National Park Service
Goeff J. M. Moret (National Park Service), Sarah Wright (National Park Service), Jennifer L. Bailard (National Park Service), Luke Sabala (National Park Service)

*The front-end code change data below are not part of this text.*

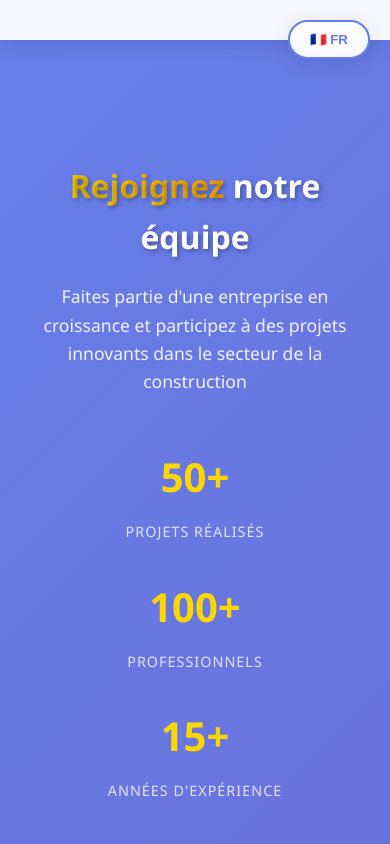
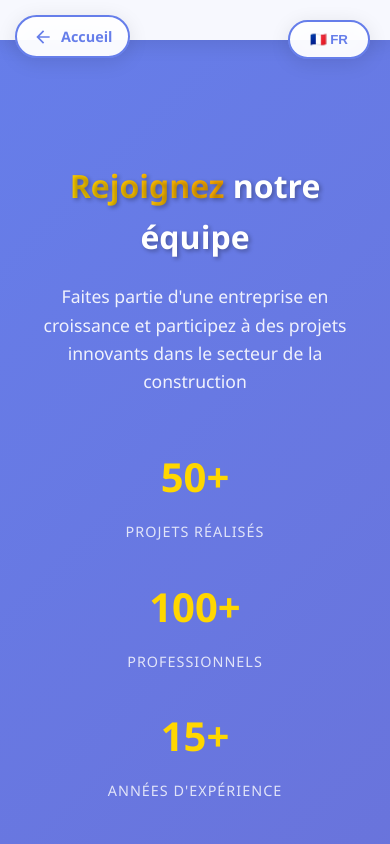
Before and after one commit to LuanCardoso96/Belgica, a website: page rh.html in a window 390 px wide. Shown: the top 844 px of the page. Drawn offline with Linux system fonts and the light colour scheme.

Commit message:
back url

```diff
--- a/rh.html
+++ b/rh.html
@@ -70,6 +70,52 @@
       box-shadow: 0 8px 25px rgba(102, 126, 234, 0.3);
       background: #667eea;
       color: white;
+    }
+
+    /* Botão de retorno mobile */
+    .mobile-back-btn {
+      display: none;
+      position: fixed;
+      top: 20px;
+      left: 20px;
+      z-index: 1001;
+      background: rgba(255, 255, 255, 0.95);
+      backdrop-filter: blur(20px);
+      border: 2px solid #667eea;
+      border-radius: 50px;
+      padding: 10px 20px;
+      cursor: pointer;
+      transition: all 0.3s ease;
+      box-shadow: 0 4px 20px rgba(0, 0, 0, 0.1);
+      font-weight: 600;
+      color: #667eea;
+      text-decoration: none;
+      align-items: center;
+      gap: 8px;
+      flex-direction: row;
+      justify-content: center;
+    }
+
+    .mobile-back-btn:hover {
+      transform: translateY(-2px);
+      box-shadow: 0 8px 25px rgba(102, 126, 234, 0.3);
+      background: #667eea;
+      color: white;
+    }
+
+    @media (max-width: 768px) {
+      .mobile-back-btn {
+        display: flex;
+      }
+    }
+
+    @media (max-width: 480px) {
+      .mobile-back-btn {
+        top: 15px;
+        left: 15px;
+        padding: 8px 16px;
+        font-size: 0.9rem;
+      }
     }
 
 
@@ -732,7 +778,15 @@
 </head>
 <body>
   <!-- Botão de troca de idiomas -->
-  <button class="language-toggle" onclick="toggleLanguage()">🇫🇷 FR</button>
+      <button class="language-toggle" onclick="toggleLanguage()">🇫🇷 FR</button>
+
+    <!-- Botão de retorno para mobile -->
+    <a href="index.html" class="mobile-back-btn" aria-label="Retour à l'accueil">
+        <svg width="20" height="20" viewBox="0 0 24 24" fill="currentColor">
+            <path d="M20 11H7.83l5.59-5.59L12 4l-8 8 8 8 1.41-1.41L7.83 13H20v-2z"/>
+        </svg>
+        <span>Accueil</span>
+    </a>
 
   <!-- Header -->
   <header class="header">
```
Also changed, not shown: contatos.html (+54 -0 lines).
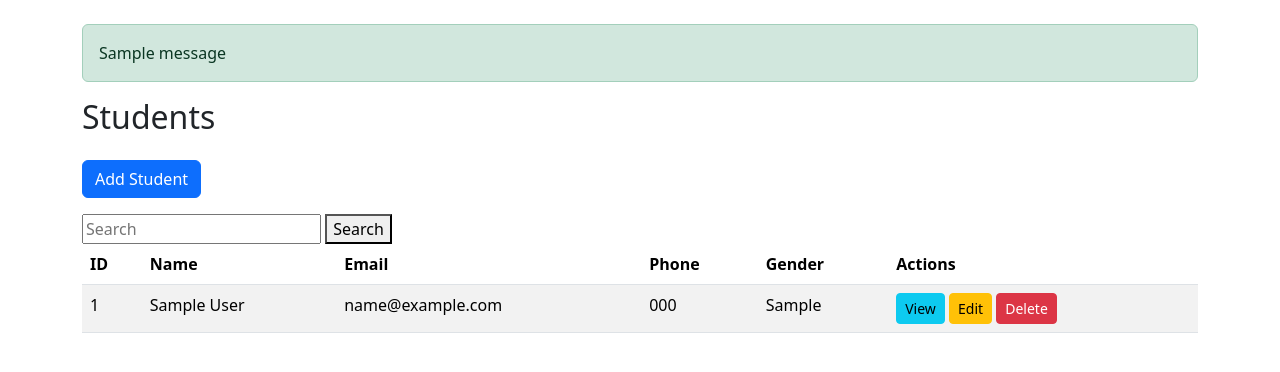
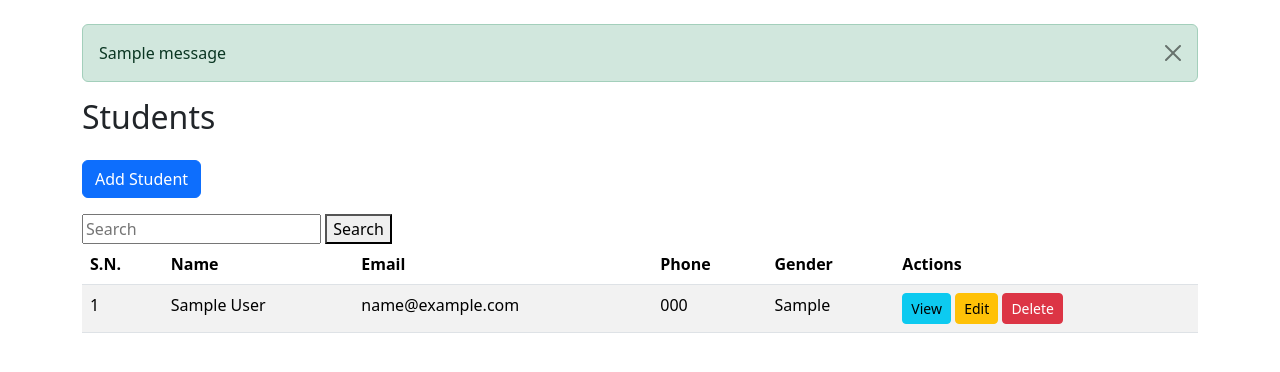
Before and after one commit to manoharworks/StudentManagementSystem, a Django app: page / in a window 1280 px wide. Shown: the part 56-428 px from the top of the page. Run offline with Django 5.2, Linux system fonts and the light colour scheme; tables that the repository leaves empty hold one stand-in row (values such as "Sample post"); one stand-in notice (Sample message) is shown.

Commit message:
Chanaged the id to S.N.

```diff
--- a/templates/base.html
+++ b/templates/base.html
@@ -25,7 +25,11 @@
     <div class="container mt-4">
       {% if messages %} {% for message in messages %}
 
-      <div class="alert alert-success">{{ message }}</div>
+      <div class="alert alert-success alert-dismissible fade show">
+        {{ message }}
+
+        <button class="btn-close" data-bs-dismiss="alert"></button>
+      </div>
 
       {% endfor %} {% endif %} {% block content %} {% endblock %}
     </div>
--- a/templates/students/student_list.html
+++ b/templates/students/student_list.html
@@ -23,7 +23,7 @@
 <table class="table table-striped table-hover">
   <thead>
     <tr>
-      <th>ID</th>
+      <th>S.N.</th>
 
       <th>Name</th>
 
@@ -41,7 +41,7 @@
     {% for student in page_obj %}
 
     <tr>
-      <td>{{ student.id }}</td>
+      <td>{{ page_obj.start_index|add:forloop.counter0 }}</td>
 
       <td>{{ student.name }}</td>
 
```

The Oasis of Mara in Joshua Tree National Park (JOTR) is one of approximately 160 fan palm oases in North America. The oasis supports a diverse ecosystem, and is of great cultural significance. A paved interpretive trail rings the oasis, making it one of the most highly-visited sites in the park. The Oasis of Mara is located in the Eastern Subbasin of the Joshua Tree Groundwater Basin, immediately to the south of Pinto Mountain Fault Zone. The fault impedes flow, forcing water to the surface. Historically, the oasis was a flowing spring with pools of water. However, the pools dried up in the 1940s due to declining groundwater levels. These declines reduced the extent of riparian vegetation in and around the oasis, and made the recruitment of new fan palms impossible. A 1974 USGS study (Swain 1974) found that “the principal cause of the decline probably is pumpage that exceeded natural recharge to the aquifer”. There was very little groundwater pumping in the Eastern Subbasin between 1960 and 1990. Water levels stabilized during these three decades, but they did not recover to their previous levels. The Twentynine Palms Water District (TPWD) greatly increased its groundwater withdrawals from the Eastern Subbasin beginning in 1991. This increased pumping corresponded to a steep decline in groundwater levels in the subbasin. Currently, the groundwater level at the Oasis of Mara is more than 30 feet below ground surface in a monitoring well located 100 feet to the south of the oasis, with approximately half of that decline occurring since 1990. Fan palm seeds require wet soil at the ground surface to germinate, and the maximum depth that fan palm roots can reach to access groundwater is approximately 13 feet. Therefore, declining groundwater levels threaten the survival of the fan palm oasis. JOTR has responded to the groundwater declines by irrigating the plants in the oasis. Given the magnitude of the groundwater declines the site, and the fact that groundwater levels did not rebound when pumping was greatly reduced for 30 years, it is likely that continued irrigation of the oasis is the best option for the survival of the palms and other riparian vegetation.